* **Source data**:
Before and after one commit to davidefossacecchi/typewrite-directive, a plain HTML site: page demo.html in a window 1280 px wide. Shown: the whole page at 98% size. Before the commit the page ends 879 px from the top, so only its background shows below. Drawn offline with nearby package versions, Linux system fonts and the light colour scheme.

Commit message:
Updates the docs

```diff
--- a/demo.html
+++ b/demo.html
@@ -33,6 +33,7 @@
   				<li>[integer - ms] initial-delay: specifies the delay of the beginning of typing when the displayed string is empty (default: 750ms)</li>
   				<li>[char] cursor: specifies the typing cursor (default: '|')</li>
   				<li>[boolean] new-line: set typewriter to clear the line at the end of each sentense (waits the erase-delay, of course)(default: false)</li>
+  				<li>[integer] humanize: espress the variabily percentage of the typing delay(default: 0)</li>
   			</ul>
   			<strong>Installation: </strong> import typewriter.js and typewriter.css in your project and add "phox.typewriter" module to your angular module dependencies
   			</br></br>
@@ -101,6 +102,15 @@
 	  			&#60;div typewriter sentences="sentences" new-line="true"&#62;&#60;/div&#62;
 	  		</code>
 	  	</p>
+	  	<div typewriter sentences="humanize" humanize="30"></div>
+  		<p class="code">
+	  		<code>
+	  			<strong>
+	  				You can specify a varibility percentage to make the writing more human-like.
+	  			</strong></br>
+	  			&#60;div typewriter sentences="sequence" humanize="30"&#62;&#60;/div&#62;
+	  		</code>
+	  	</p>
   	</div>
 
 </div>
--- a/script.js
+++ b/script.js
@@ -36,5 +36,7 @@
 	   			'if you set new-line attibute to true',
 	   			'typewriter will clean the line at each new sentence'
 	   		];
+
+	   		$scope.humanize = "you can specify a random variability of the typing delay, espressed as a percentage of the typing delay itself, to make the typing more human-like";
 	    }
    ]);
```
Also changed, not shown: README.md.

* **Requirement**: Restate the material word for word.

* **Exercise response**:
Before and after one commit to davidefossacecchi/typewrite-directive, a plain HTML site: page demo.html in a window 1280 px wide. Shown: the whole page at 98% size. Before the commit the page ends 879 px from the top, so only its background shows below. Drawn offline with nearby package versions, Linux system fonts and the light colour scheme.

Commit message:
Updates the docs

```diff
--- a/demo.html
+++ b/demo.html
@@ -33,6 +33,7 @@
   				<li>[integer - ms] initial-delay: specifies the delay of the beginning of typing when the displayed string is empty (default: 750ms)</li>
   				<li>[char] cursor: specifies the typing cursor (default: '|')</li>
   				<li>[boolean] new-line: set typewriter to clear the line at the end of each sentense (waits the erase-delay, of course)(default: false)</li>
+  				<li>[integer] humanize: espress the variabily percentage of the typing delay(default: 0)</li>
   			</ul>
   			<strong>Installation: </strong> import typewriter.js and typewriter.css in your project and add "phox.typewriter" module to your angular module dependencies
   			</br></br>
@@ -101,6 +102,15 @@
 	  			&#60;div typewriter sentences="sentences" new-line="true"&#62;&#60;/div&#62;
 	  		</code>
 	  	</p>
+	  	<div typewriter sentences="humanize" humanize="30"></div>
+  		<p class="code">
+	  		<code>
+	  			<strong>
+	  				You can specify a varibility percentage to make the writing more human-like.
+	  			</strong></br>
+	  			&#60;div typewriter sentences="sequence" humanize="30"&#62;&#60;/div&#62;
+	  		</code>
+	  	</p>
   	</div>
 
 </div>
--- a/script.js
+++ b/script.js
@@ -36,5 +36,7 @@
 	   			'if you set new-line attibute to true',
 	   			'typewriter will clean the line at each new sentence'
 	   		];
+
+	   		$scope.humanize = "you can specify a random variability of the typing delay, espressed as a percentage of the typing delay itself, to make the typing more human-like";
 	    }
    ]);
```
Also changed, not shown: README.md.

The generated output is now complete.